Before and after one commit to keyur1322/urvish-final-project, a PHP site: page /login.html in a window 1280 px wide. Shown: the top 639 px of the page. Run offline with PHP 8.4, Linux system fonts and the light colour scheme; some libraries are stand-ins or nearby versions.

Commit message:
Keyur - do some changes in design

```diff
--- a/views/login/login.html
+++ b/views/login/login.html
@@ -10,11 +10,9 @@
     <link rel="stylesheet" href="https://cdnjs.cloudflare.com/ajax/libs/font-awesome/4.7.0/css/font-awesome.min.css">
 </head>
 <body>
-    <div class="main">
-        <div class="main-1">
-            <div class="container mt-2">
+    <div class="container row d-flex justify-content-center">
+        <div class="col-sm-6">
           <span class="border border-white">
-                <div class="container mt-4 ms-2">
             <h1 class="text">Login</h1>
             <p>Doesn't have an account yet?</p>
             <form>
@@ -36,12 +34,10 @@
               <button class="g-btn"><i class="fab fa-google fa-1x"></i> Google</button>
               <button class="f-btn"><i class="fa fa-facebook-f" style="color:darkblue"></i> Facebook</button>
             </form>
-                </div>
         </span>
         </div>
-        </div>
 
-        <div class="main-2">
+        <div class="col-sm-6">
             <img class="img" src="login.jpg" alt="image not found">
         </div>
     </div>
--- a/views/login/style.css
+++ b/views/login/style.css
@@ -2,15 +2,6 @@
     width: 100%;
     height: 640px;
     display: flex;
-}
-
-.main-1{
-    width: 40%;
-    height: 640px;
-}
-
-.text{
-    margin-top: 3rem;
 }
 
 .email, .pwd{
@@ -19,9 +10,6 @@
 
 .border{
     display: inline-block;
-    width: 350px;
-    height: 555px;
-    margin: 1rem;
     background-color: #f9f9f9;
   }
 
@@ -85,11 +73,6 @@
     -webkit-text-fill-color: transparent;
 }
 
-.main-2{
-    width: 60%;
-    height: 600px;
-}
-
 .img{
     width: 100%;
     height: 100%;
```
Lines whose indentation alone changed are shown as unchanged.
---
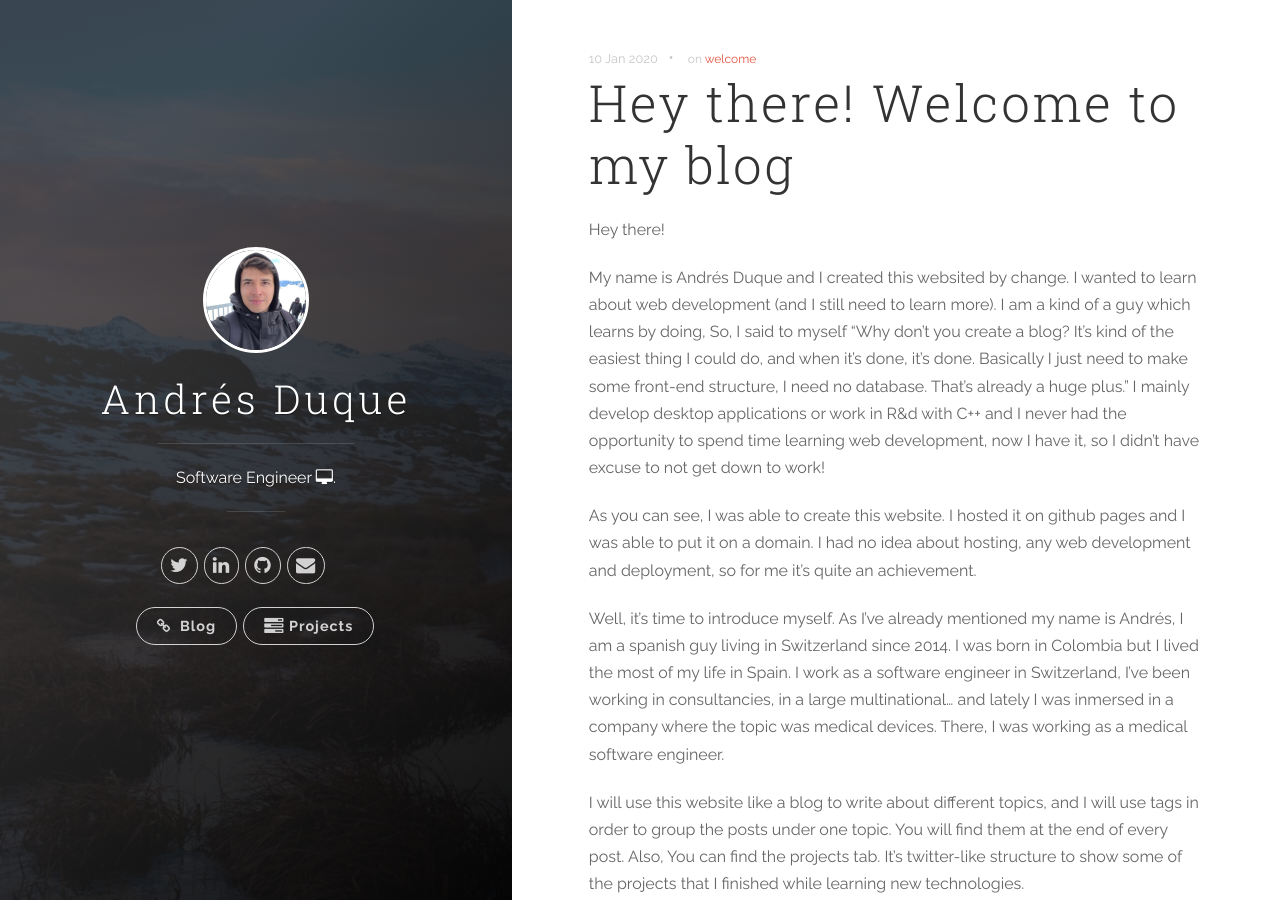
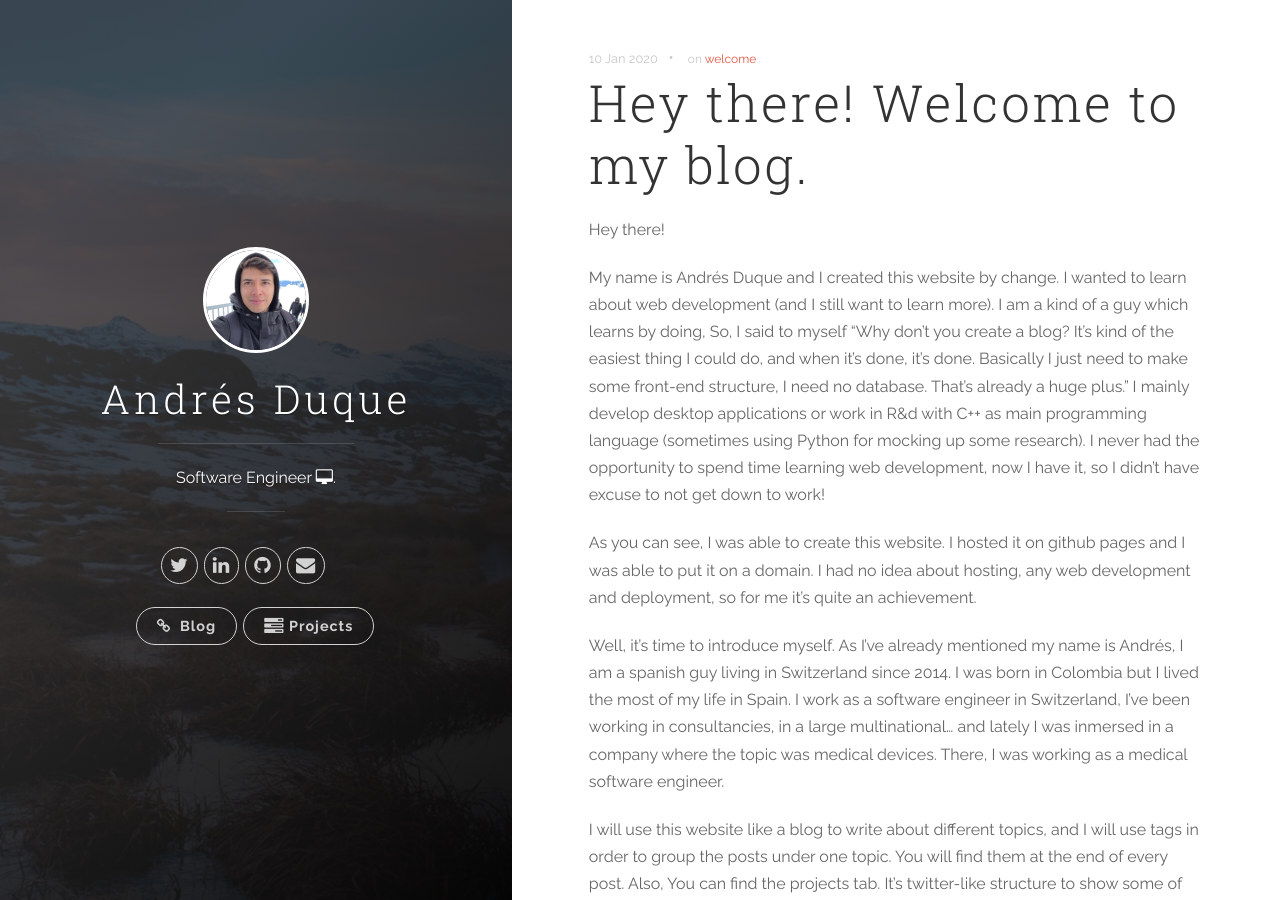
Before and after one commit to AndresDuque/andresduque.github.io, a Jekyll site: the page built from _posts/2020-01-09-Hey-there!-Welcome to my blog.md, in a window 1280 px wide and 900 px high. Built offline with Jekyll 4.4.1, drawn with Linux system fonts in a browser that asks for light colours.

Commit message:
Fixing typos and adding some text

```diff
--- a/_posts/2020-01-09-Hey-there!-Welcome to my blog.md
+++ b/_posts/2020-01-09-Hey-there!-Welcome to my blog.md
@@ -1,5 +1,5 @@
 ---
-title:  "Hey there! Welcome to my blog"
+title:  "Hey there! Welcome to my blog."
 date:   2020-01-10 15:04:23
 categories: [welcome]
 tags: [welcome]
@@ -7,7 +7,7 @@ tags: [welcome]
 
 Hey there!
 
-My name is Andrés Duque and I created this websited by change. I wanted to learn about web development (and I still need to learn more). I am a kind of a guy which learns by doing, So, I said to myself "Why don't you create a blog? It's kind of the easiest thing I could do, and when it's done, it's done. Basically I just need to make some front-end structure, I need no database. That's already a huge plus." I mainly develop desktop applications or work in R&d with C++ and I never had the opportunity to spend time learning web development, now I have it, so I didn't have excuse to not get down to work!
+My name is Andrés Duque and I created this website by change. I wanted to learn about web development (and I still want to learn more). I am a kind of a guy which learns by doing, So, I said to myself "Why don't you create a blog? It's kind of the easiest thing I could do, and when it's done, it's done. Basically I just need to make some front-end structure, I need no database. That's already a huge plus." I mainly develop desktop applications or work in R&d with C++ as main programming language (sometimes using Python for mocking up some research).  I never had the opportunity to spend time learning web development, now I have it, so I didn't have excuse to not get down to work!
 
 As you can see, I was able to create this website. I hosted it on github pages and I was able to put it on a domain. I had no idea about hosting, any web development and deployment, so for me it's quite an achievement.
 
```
* * *
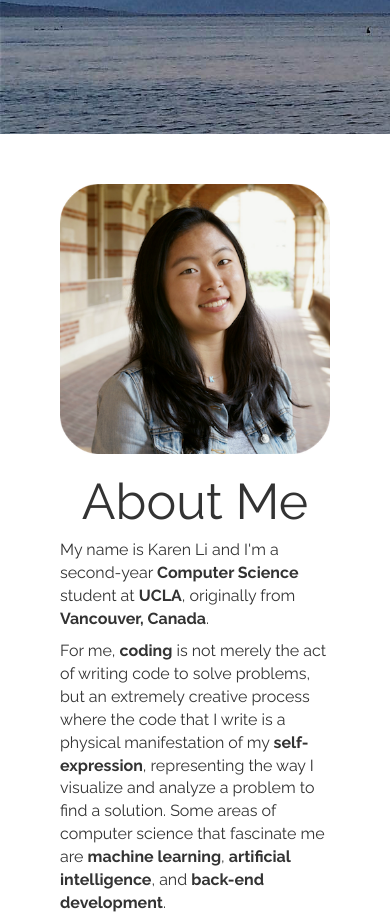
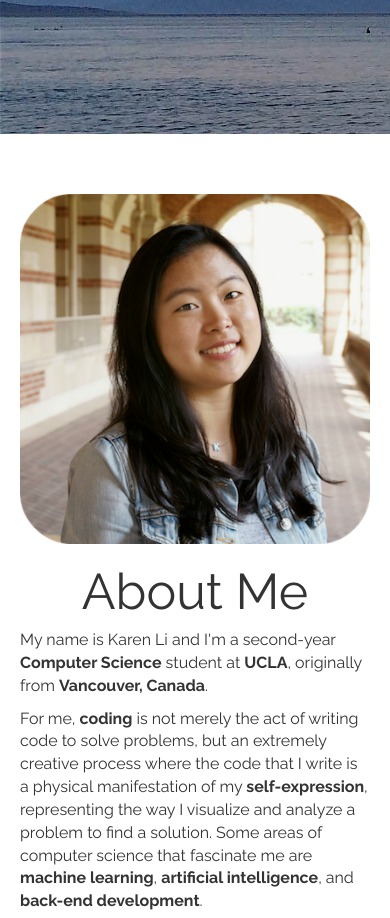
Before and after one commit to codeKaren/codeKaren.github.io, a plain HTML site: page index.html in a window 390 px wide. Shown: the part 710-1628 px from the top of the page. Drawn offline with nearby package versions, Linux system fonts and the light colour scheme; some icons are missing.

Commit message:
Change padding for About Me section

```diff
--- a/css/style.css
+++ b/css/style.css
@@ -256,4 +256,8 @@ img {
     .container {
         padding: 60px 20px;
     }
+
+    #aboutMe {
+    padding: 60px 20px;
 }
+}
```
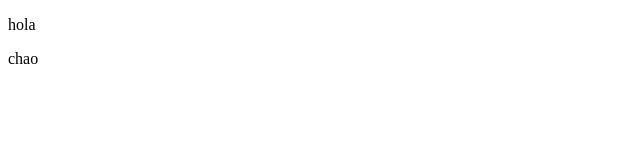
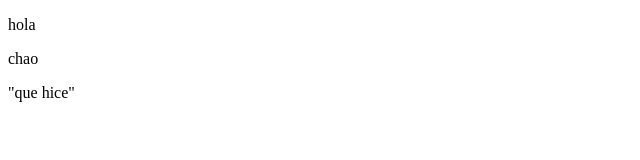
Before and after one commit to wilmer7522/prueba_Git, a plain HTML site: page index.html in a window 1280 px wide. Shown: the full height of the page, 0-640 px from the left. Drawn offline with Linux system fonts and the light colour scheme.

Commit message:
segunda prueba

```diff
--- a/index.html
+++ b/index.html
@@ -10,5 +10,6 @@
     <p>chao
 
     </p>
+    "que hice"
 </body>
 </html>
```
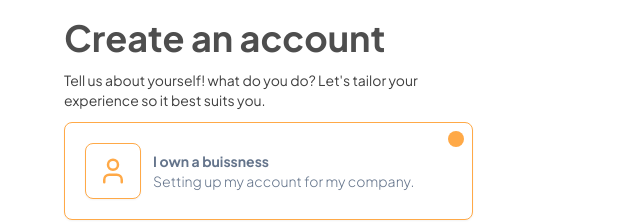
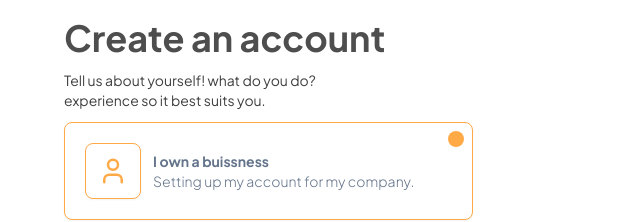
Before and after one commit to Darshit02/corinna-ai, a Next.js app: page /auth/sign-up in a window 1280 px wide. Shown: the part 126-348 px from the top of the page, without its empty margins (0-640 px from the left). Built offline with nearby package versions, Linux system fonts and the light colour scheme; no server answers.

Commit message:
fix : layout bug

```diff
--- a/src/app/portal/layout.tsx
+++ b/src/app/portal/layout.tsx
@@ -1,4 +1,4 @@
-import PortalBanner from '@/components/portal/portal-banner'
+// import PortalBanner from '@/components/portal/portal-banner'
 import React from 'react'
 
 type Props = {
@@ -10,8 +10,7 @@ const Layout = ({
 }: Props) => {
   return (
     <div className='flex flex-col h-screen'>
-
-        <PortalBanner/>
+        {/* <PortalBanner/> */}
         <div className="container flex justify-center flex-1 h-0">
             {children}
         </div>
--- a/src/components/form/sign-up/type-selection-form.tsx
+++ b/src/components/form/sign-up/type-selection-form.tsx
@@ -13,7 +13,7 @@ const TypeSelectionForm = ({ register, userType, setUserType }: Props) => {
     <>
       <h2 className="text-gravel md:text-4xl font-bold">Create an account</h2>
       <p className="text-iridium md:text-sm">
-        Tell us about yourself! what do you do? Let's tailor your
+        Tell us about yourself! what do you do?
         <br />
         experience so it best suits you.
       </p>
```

» TASK TO CARRY OUT
For this exercise, return every line from the data that holds the string "padding".

» SOLUTION TO THIS EXERCISE
Change padding for About Me section
         padding: 60px 20px;
+    padding: 60px 20px;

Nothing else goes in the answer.